## YOUR OBJECTIVE
Write out once more the lines running from the top of the entries below to the line with "cursor: pointer;", both ends included.

## SUPPLIED DATA
————————
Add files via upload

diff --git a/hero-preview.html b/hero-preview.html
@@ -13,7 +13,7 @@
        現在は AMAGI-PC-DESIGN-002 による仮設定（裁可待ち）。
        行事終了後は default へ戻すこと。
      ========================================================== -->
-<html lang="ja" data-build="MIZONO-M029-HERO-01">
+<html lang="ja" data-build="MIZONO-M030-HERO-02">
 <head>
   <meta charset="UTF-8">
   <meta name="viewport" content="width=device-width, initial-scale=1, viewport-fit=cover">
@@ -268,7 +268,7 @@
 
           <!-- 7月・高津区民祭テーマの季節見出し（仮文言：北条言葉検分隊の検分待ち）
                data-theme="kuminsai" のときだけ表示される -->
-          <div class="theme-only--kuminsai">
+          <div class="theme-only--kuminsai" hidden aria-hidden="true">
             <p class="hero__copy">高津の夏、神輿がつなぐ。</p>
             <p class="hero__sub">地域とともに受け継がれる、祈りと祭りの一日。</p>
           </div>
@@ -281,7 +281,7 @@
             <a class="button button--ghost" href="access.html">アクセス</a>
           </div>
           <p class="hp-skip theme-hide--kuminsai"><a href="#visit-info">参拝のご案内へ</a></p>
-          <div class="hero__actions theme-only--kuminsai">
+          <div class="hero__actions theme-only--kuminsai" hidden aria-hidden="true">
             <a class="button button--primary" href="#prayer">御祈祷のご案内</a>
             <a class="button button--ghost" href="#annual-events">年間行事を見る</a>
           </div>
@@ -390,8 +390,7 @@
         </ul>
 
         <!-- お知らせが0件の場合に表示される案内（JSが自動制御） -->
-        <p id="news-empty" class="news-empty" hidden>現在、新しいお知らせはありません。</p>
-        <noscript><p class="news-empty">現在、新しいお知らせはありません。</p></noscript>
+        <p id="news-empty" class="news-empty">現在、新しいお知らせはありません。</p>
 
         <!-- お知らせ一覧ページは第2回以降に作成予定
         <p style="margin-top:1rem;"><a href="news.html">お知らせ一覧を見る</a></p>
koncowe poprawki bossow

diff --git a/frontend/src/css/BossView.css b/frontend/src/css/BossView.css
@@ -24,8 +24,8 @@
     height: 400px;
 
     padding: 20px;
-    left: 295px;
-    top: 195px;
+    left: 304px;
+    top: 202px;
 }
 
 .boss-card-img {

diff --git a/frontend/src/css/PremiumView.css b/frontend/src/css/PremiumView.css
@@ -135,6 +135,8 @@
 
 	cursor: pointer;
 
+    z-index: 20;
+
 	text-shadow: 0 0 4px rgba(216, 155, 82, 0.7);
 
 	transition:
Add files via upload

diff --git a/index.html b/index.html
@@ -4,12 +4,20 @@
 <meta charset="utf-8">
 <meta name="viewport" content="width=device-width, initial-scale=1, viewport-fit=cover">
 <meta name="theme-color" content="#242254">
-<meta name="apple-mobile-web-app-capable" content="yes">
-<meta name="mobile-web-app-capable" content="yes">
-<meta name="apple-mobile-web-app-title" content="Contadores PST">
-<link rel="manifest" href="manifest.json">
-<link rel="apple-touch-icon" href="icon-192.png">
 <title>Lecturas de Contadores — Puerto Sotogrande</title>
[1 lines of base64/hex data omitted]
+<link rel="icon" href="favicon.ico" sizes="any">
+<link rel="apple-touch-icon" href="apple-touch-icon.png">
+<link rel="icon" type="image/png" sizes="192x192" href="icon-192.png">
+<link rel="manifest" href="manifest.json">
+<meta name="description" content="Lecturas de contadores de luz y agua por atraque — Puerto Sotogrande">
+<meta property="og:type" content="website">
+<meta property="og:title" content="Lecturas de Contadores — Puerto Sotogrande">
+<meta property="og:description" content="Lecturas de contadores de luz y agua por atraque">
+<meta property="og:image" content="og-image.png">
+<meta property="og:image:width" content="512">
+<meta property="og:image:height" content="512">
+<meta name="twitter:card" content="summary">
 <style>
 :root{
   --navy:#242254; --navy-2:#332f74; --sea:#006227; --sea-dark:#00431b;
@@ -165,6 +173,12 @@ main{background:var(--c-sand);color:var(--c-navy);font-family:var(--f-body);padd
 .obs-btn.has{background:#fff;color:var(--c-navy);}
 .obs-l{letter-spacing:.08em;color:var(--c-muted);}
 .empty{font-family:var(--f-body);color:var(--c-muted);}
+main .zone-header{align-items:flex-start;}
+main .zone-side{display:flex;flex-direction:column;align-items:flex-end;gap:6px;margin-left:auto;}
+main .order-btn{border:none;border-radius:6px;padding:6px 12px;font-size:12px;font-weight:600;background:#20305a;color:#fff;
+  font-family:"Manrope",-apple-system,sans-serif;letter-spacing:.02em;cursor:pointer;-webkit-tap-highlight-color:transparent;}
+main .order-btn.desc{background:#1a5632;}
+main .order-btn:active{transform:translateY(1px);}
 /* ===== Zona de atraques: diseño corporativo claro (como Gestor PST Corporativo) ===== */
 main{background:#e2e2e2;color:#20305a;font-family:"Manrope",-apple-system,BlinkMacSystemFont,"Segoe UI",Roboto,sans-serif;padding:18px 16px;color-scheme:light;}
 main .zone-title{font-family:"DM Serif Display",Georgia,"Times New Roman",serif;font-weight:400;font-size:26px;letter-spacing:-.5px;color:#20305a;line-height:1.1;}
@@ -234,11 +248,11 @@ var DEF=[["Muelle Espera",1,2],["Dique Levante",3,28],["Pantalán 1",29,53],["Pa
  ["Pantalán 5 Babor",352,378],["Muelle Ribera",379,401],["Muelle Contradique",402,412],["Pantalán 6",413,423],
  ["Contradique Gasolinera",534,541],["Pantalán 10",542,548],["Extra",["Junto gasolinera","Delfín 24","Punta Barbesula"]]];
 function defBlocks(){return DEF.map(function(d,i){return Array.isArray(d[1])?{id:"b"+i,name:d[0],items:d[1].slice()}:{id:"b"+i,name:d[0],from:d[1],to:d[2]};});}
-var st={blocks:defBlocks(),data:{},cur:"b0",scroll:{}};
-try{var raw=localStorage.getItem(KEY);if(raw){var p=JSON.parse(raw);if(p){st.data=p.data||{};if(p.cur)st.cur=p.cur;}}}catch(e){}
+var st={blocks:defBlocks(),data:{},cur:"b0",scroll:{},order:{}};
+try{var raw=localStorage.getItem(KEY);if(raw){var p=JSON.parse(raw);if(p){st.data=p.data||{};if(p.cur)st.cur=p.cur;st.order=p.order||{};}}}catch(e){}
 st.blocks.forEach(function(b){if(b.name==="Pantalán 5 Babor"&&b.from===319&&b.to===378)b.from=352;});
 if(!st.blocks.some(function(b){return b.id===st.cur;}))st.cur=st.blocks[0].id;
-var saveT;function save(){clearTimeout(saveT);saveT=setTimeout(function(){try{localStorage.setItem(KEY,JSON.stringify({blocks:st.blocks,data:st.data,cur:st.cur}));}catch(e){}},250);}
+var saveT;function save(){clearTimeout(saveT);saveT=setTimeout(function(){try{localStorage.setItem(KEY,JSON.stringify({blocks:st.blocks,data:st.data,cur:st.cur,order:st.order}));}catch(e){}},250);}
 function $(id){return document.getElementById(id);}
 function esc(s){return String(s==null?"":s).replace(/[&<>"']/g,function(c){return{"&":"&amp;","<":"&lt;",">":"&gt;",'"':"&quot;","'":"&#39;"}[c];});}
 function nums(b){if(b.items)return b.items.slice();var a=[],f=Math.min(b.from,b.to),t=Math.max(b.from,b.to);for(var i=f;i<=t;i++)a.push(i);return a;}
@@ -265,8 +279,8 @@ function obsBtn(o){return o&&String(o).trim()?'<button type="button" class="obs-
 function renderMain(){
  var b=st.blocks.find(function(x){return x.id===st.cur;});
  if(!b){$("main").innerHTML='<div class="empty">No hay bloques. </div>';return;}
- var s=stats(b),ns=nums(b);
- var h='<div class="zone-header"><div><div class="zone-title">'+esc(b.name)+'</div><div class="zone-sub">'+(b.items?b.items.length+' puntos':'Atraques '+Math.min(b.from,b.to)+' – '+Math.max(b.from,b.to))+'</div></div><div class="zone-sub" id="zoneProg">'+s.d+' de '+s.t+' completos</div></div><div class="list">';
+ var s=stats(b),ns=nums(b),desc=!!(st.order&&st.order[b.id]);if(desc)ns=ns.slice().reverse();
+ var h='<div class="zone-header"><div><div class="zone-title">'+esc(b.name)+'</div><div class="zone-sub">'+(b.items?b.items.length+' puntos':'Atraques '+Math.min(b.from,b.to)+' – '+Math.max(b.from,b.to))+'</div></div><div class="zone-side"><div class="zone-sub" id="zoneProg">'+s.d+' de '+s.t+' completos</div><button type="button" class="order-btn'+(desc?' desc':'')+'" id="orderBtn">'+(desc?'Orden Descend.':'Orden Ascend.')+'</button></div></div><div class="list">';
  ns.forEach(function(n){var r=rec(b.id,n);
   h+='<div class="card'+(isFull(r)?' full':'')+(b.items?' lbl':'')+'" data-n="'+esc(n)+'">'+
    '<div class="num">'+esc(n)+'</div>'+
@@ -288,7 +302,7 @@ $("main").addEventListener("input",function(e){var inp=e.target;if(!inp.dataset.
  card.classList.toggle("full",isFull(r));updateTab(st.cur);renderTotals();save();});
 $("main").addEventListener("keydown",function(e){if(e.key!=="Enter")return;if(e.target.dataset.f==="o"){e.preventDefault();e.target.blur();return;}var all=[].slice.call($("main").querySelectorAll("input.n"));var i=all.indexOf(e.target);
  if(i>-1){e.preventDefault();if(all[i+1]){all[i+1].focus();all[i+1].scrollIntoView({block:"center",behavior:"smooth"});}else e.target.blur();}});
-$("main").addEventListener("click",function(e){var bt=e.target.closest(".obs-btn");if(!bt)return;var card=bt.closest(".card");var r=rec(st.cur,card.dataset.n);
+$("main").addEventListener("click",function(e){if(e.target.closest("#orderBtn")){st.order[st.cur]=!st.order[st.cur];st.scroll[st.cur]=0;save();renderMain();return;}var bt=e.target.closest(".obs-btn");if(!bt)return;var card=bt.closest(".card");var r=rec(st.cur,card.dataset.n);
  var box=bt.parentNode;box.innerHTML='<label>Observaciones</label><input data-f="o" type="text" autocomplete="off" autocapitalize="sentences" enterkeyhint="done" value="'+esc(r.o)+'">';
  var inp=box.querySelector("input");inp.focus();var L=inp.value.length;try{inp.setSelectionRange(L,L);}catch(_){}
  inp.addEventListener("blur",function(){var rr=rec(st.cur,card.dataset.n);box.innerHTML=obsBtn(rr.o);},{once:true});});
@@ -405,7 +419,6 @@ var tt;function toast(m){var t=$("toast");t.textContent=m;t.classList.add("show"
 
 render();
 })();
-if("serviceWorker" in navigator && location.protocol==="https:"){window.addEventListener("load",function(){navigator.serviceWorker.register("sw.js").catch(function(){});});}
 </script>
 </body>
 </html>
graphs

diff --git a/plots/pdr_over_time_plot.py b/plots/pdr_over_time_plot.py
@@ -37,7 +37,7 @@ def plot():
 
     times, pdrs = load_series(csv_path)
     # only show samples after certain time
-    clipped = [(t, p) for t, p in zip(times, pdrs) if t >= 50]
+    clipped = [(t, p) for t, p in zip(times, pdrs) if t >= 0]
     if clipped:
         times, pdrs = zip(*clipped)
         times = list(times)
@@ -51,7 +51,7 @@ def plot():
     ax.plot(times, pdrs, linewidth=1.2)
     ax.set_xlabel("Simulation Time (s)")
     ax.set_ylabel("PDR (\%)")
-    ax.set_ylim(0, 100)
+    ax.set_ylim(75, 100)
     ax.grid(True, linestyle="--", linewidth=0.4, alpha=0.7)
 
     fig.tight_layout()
————————
## RESULT OF THE TASK
Add files via upload

diff --git a/hero-preview.html b/hero-preview.html
@@ -13,7 +13,7 @@
        現在は AMAGI-PC-DESIGN-002 による仮設定（裁可待ち）。
        行事終了後は default へ戻すこと。
      ========================================================== -->
-<html lang="ja" data-build="MIZONO-M029-HERO-01">
+<html lang="ja" data-build="MIZONO-M030-HERO-02">
 <head>
   <meta charset="UTF-8">
   <meta name="viewport" content="width=device-width, initial-scale=1, viewport-fit=cover">
@@ -268,7 +268,7 @@
 
           <!-- 7月・高津区民祭テーマの季節見出し（仮文言：北条言葉検分隊の検分待ち）
                data-theme="kuminsai" のときだけ表示される -->
-          <div class="theme-only--kuminsai">
+          <div class="theme-only--kuminsai" hidden aria-hidden="true">
             <p class="hero__copy">高津の夏、神輿がつなぐ。</p>
             <p class="hero__sub">地域とともに受け継がれる、祈りと祭りの一日。</p>
           </div>
@@ -281,7 +281,7 @@
             <a class="button button--ghost" href="access.html">アクセス</a>
           </div>
           <p class="hp-skip theme-hide--kuminsai"><a href="#visit-info">参拝のご案内へ</a></p>
-          <div class="hero__actions theme-only--kuminsai">
+          <div class="hero__actions theme-only--kuminsai" hidden aria-hidden="true">
             <a class="button button--primary" href="#prayer">御祈祷のご案内</a>
             <a class="button button--ghost" href="#annual-events">年間行事を見る</a>
           </div>
@@ -390,8 +390,7 @@
         </ul>
 
         <!-- お知らせが0件の場合に表示される案内（JSが自動制御） -->
-        <p id="news-empty" class="news-empty" hidden>現在、新しいお知らせはありません。</p>
-        <noscript><p class="news-empty">現在、新しいお知らせはありません。</p></noscript>
+        <p id="news-empty" class="news-empty">現在、新しいお知らせはありません。</p>
 
         <!-- お知らせ一覧ページは第2回以降に作成予定
         <p style="margin-top:1rem;"><a href="news.html">お知らせ一覧を見る</a></p>
koncowe poprawki bossow

diff --git a/frontend/src/css/BossView.css b/frontend/src/css/BossView.css
@@ -24,8 +24,8 @@
     height: 400px;
 
     padding: 20px;
-    left: 295px;
-    top: 195px;
+    left: 304px;
+    top: 202px;
 }
 
 .boss-card-img {

diff --git a/frontend/src/css/PremiumView.css b/frontend/src/css/PremiumView.css
@@ -135,6 +135,8 @@
 
 	cursor: pointer;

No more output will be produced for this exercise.